▸ **Task details**: Whenever a line in this data holds the word "shorter", report that line in full.

Data excerpts
::::

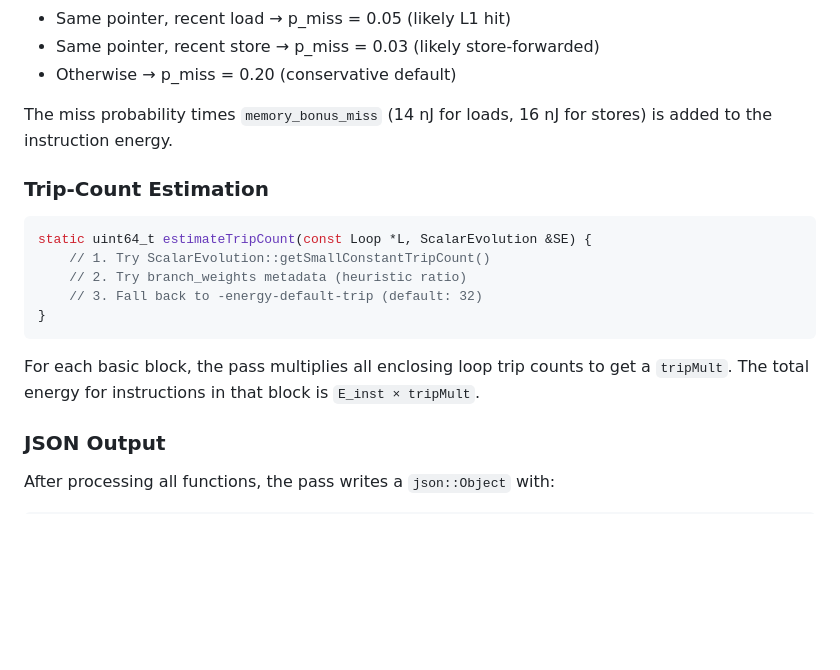
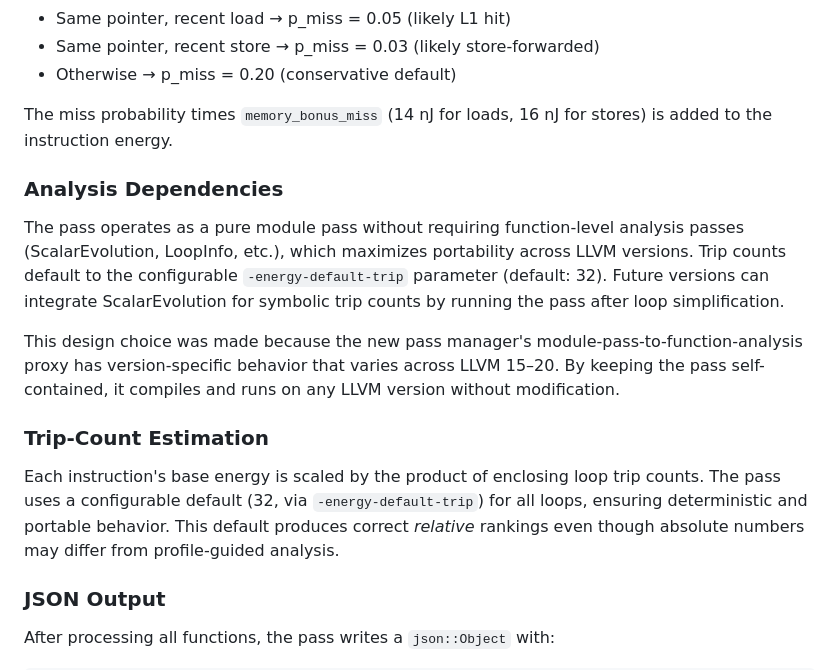
Before and after one commit to Ayush-Aman1/energywise-submit, a Markdown page: IMPLEMENTATION.md, the part around the change. Rendered like a GitHub page; blank space fills up the shorter version.

Commit message:
Update implementation docs; LLVM pass is portable across versions

````diff
--- a/IMPLEMENTATION.md
+++ b/IMPLEMENTATION.md
@@ -89,17 +89,15 @@ For load/store instructions, the pass looks back at most 16 instructions in the
 
 The miss probability times `memory_bonus_miss` (14 nJ for loads, 16 nJ for stores) is added to the instruction energy.
 
+### Analysis Dependencies
+
+The pass operates as a pure module pass without requiring function-level analysis passes (ScalarEvolution, LoopInfo, etc.), which maximizes portability across LLVM versions. Trip counts default to the configurable `-energy-default-trip` parameter (default: 32). Future versions can integrate ScalarEvolution for symbolic trip counts by running the pass after loop simplification.
+
+This design choice was made because the new pass manager's module-pass-to-function-analysis proxy has version-specific behavior that varies across LLVM 15–20. By keeping the pass self-contained, it compiles and runs on any LLVM version without modification.
+
 ### Trip-Count Estimation
 
-```cpp
-static uint64_t estimateTripCount(const Loop *L, ScalarEvolution &SE) {
-    // 1. Try ScalarEvolution::getSmallConstantTripCount()
-    // 2. Try branch_weights metadata (heuristic ratio)
-    // 3. Fall back to -energy-default-trip (default: 32)
-}
-```
-
-For each basic block, the pass multiplies all enclosing loop trip counts to get a `tripMult`. The total energy for instructions in that block is `E_inst × tripMult`.
+Each instruction's base energy is scaled by the product of enclosing loop trip counts. The pass uses a configurable default (32, via `-energy-default-trip`) for all loops, ensuring deterministic and portable behavior. This default produces correct *relative* rankings even though absolute numbers may differ from profile-guided analysis.
 
 ### JSON Output
 
````
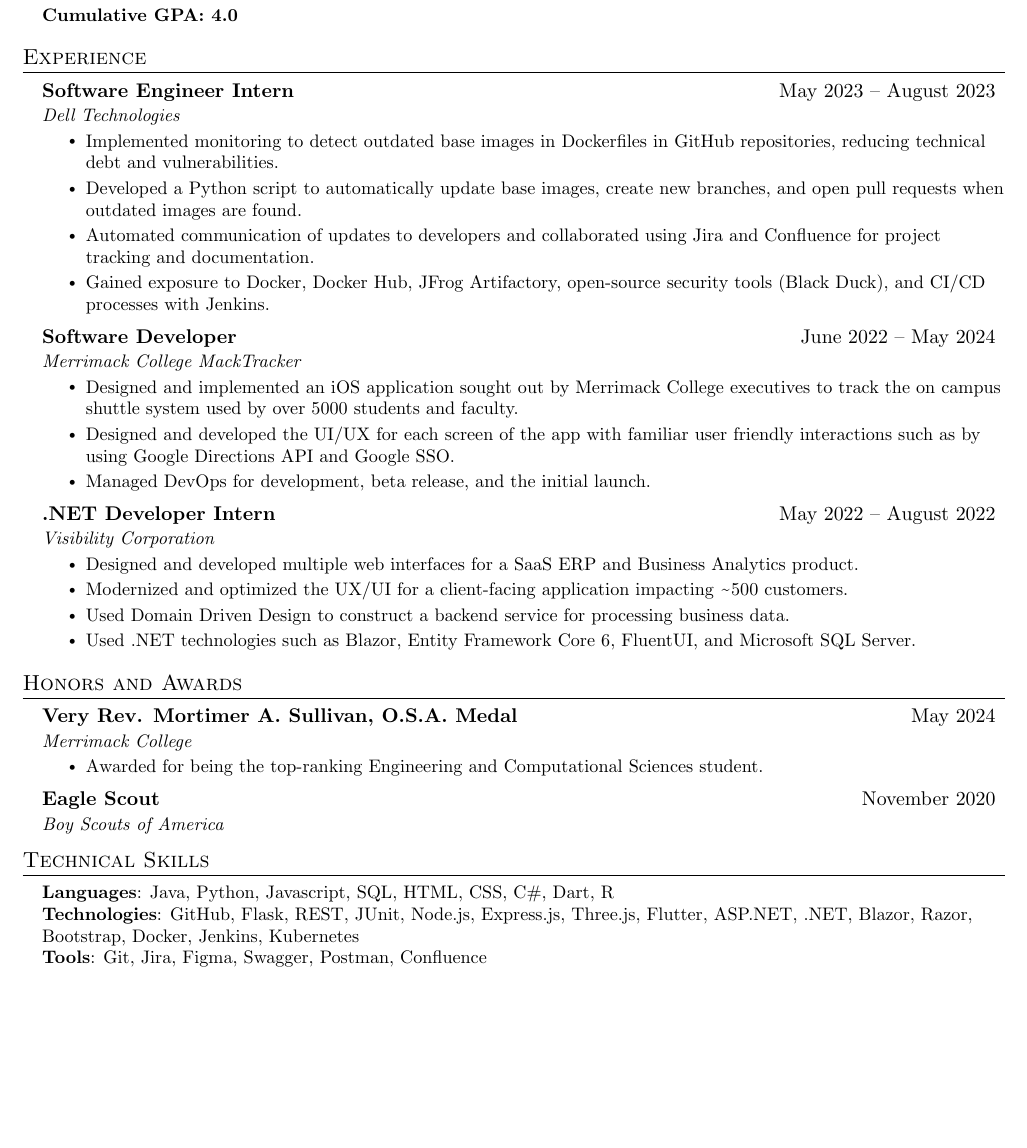
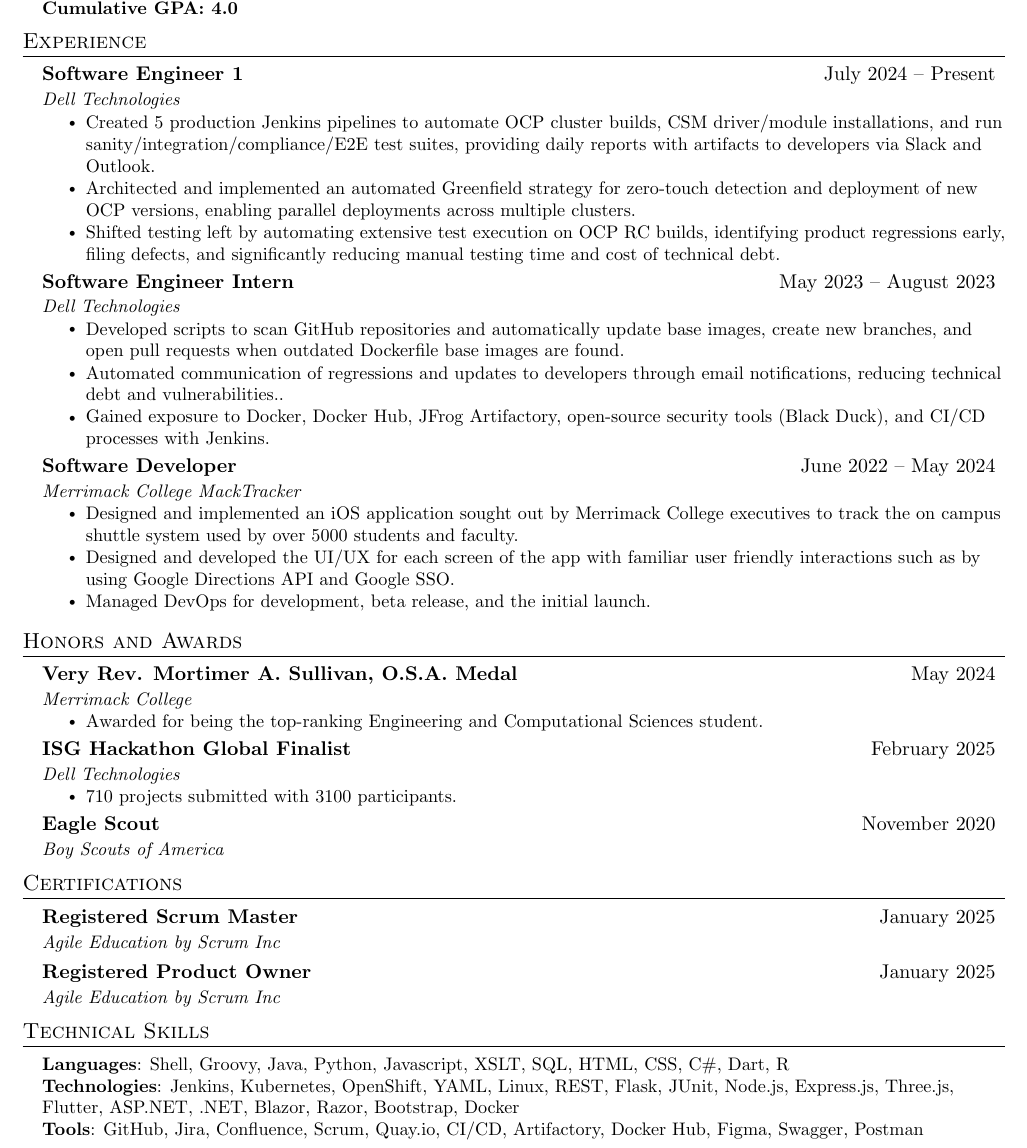
Before and after one commit to enestvedto/Resume, a LaTeX CV (OwenEnestvedtResume.tex): part of the page, cut so that both start at the same text, the shorter picture padded with empty space. Compiled offline with pdfLaTeX.

Commit message:
Update OwenEnestvedtResume.tex

```diff
--- a/OwenEnestvedtResume.tex
+++ b/OwenEnestvedtResume.tex
@@ -141,30 +130,27 @@
       {Bachelor of Science in Computer Science, Minor in Data Science}{August 2020 -- May 2024}{Cumulative GPA: 4.0}
   \resumeSubHeadingListEnd
 
-
 %-----------EXPERIENCE-----------
 \section{Experience}
   \resumeSubHeadingListStart
+
+  \resumeSubheading
+      {Software Engineer 1}{July 2024 -- Present}
+      {Dell Technologies}{}
+      \resumeItemListStart
+        \resumeItem{Created 5 production Jenkins pipelines to automate OCP cluster builds, CSM driver/module installations, and run sanity/integration/compliance/E2E test suites, providing daily reports with artifacts to developers via Slack and Outlook.}
+        \resumeItem{Architected and implemented an automated Greenfield strategy for zero-touch detection and deployment of new OCP versions, enabling parallel deployments across multiple clusters.}
+        \resumeItem{Shifted testing left by automating extensive test execution on OCP RC builds, identifying product regressions early, filing defects, and significantly reducing manual testing time and cost of technical debt.}
+      \resumeItemListEnd
 
     \resumeSubheading
       {Software Engineer Intern}{May 2023 -- August 2023}
       {Dell Technologies}{}
       \resumeItemListStart
-        \resumeItem{Implemented monitoring to detect outdated base images in Dockerfiles in GitHub repositories, reducing technical debt and vulnerabilities.}
-        \resumeItem{Developed a Python script to automatically update base images, create new branches, and open pull requests when outdated images are found.}
-        \resumeItem{Automated communication of updates to developers and collaborated using Jira and Confluence for project tracking and documentation.}
+        \resumeItem{Developed scripts to scan GitHub repositories and automatically update base images, create new branches, and open pull requests when outdated Dockerfile base images are found.}
+        \resumeItem{Automated communication of regressions and updates to developers through email notifications, reducing technical debt and vulnerabilities..}
         \resumeItem{Gained exposure to Docker, Docker Hub, JFrog Artifactory, open-source security tools (Black Duck), and CI/CD processes with Jenkins.}
       \resumeItemListEnd
-
-% -----------Multiple Positions Heading-----------
-%    \resumeSubSubheading
-%     {Software Engineer I}{Oct 2014 - Sep 2016}
-%     \resumeItemListStart
-%        \resumeItem{Apache Beam}
-%          {Apache Beam is a unified model for defining both batch and streaming data-parallel processing pipelines}
-%     \resumeItemListEnd
-%    \resumeSubHeadingListEnd
-%-------------------------------------------
 
     \resumeSubheading
       {Software Developer}{June 2022 -- May 2024}
@@ -175,44 +161,10 @@
         \resumeItem{Managed DevOps for development, beta release, and the initial launch.}
     \resumeItemListEnd
 
-    \resumeSubheading
-      {.NET Developer Intern}{May 2022 -- August 2022}
-      {Visibility Corporation}{}
-      \resumeItemListStart
-        \resumeItem{Designed and developed multiple web interfaces for a SaaS ERP and Business Analytics product.}
-        \resumeItem{Modernized and optimized the UX/UI for a client-facing application impacting {\raisebox{0.5ex}{\texttildelow}}500 customers.}
-        \resumeItem{Used Domain Driven Design to construct a backend service for processing business data.}
-        \resumeItem{Used .NET technologies such as Blazor, Entity Framework Core 6, FluentUI, and Microsoft SQL Server.}
-      \resumeItemListEnd
-
   \resumeSubHeadingListEnd
-
-
-%-----------PROJECTS-----------
-% \section{Projects}
-%     \resumeSubHeadingListStart
-%       \resumeProjectHeading
-%           {\textbf{Gitlytics} $|$ \emph{Python, Flask, React, PostgreSQL, Docker}}{June 2020 -- Present}
-%           \resumeItemListStart
-%             \resumeItem{Developed a full-stack web application using with Flask serving a REST API with React as the frontend}
-%             \resumeItem{Implemented GitHub OAuth to get data from user’s repositories}
-%             \resumeItem{Visualized GitHub data to show collaboration}
-%             \resumeItem{Used Celery and Redis for asynchronous tasks}
-%           \resumeItemListEnd
-%       \resumeProjectHeading
-%           {\textbf{Simple Paintball} $|$ \emph{Spigot API, Java, Maven, TravisCI, Git}}{May 2018 -- May 2020}
-%           \resumeItemListStart
-%             \resumeItem{Developed a Minecraft server plugin to entertain kids during free time for a previous job}
-%             \resumeItem{Published plugin to websites gaining 2K+ downloads and an average 4.5/5-star review}
-%             \resumeItem{Implemented continuous delivery using TravisCI to build the plugin upon new a release}
-%             \resumeItem{Collaborated with Minecraft server administrators to suggest features and get feedback about the plugin}
-%           \resumeItemListEnd
-%     \resumeSubHeadingListEnd
-
 
 %-----------HONORS AND AWARDS-----------
 \section{Honors and Awards}
-% \textbf{Merrimack College}{Received the VERY REV. MORTIMER A. SULLIVAN, O.S.A. MEDAL for being the top-ranking Engineering and Computational Sciences student.}
 \resumeSubHeadingListStart
     \resumeSubheading
       {Very Rev. Mortimer A. Sullivan, O.S.A. Medal}{May 2024}
@@ -222,18 +174,35 @@
       \resumeItemListEnd
 
       \resumeSubheading
+      {ISG Hackathon Global Finalist}{February 2025}
+      {Dell Technologies}{}
+      \resumeItemListStart
+        \resumeItem{710 projects submitted with 3100 participants.}
+      \resumeItemListEnd
+
+      \resumeSubheading
       {Eagle Scout}{November 2020}
       {Boy Scouts of America}{}
     \resumeSubHeadingListEnd
 
+  %-----------Certifications-----------
+\section{Certifications}
+\resumeSubHeadingListStart
+    \resumeSubheading
+      {Registered Scrum Master}{January 2025}
+      {Agile Education by Scrum Inc}{}
+    \resumeSubheading
+      {Registered Product Owner}{January 2025}
+      {Agile Education by Scrum Inc}{}
+\resumeSubHeadingListEnd
 
 %-----------PROGRAMMING SKILLS-----------
 \section{Technical Skills}
  \begin{itemize}[leftmargin=0.15in, label={}]
     \small{\item{
-     \textbf{Languages}{: Java, Python, Javascript, SQL, HTML, CSS, C\#, Dart, R} \\
-     \textbf{Technologies}{: GitHub, Flask, REST, JUnit, Node.js, Express.js, Three.js, Flutter, ASP.NET, .NET, Blazor, Razor, Bootstrap, Docker, Jenkins, Kubernetes} \\
-     \textbf{Tools}{: Git, Jira, Figma, Swagger, Postman, Confluence}
+     \textbf{Languages}{: Shell, Groovy, Java, Python, Javascript, XSLT, SQL, HTML, CSS, C\#, Dart, R} \\
+     \textbf{Technologies}{: Jenkins, Kubernetes, OpenShift, YAML, Linux, REST, Flask, JUnit, Node.js, Express.js, Three.js, Flutter, ASP.NET, .NET, Blazor, Razor, Bootstrap, Docker} \\
+     \textbf{Tools}{: GitHub, Jira, Confluence, Scrum, Quay.io, CI/CD, Artifactory, Docker Hub, Figma, Swagger, Postman}
     }}
  \end{itemize}
 
```
Also changed, not shown: OwenEnestvedtResume.tex (11 more changed lines).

::::

▸ **Final answer**:
Before and after one commit to Ayush-Aman1/energywise-submit, a Markdown page: IMPLEMENTATION.md, the part around the change. Rendered like a GitHub page; blank space fills up the shorter version.
Before and after one commit to enestvedto/Resume, a LaTeX CV (OwenEnestvedtResume.tex): part of the page, cut so that both start at the same text, the shorter picture padded with empty space. Compiled offline with pdfLaTeX.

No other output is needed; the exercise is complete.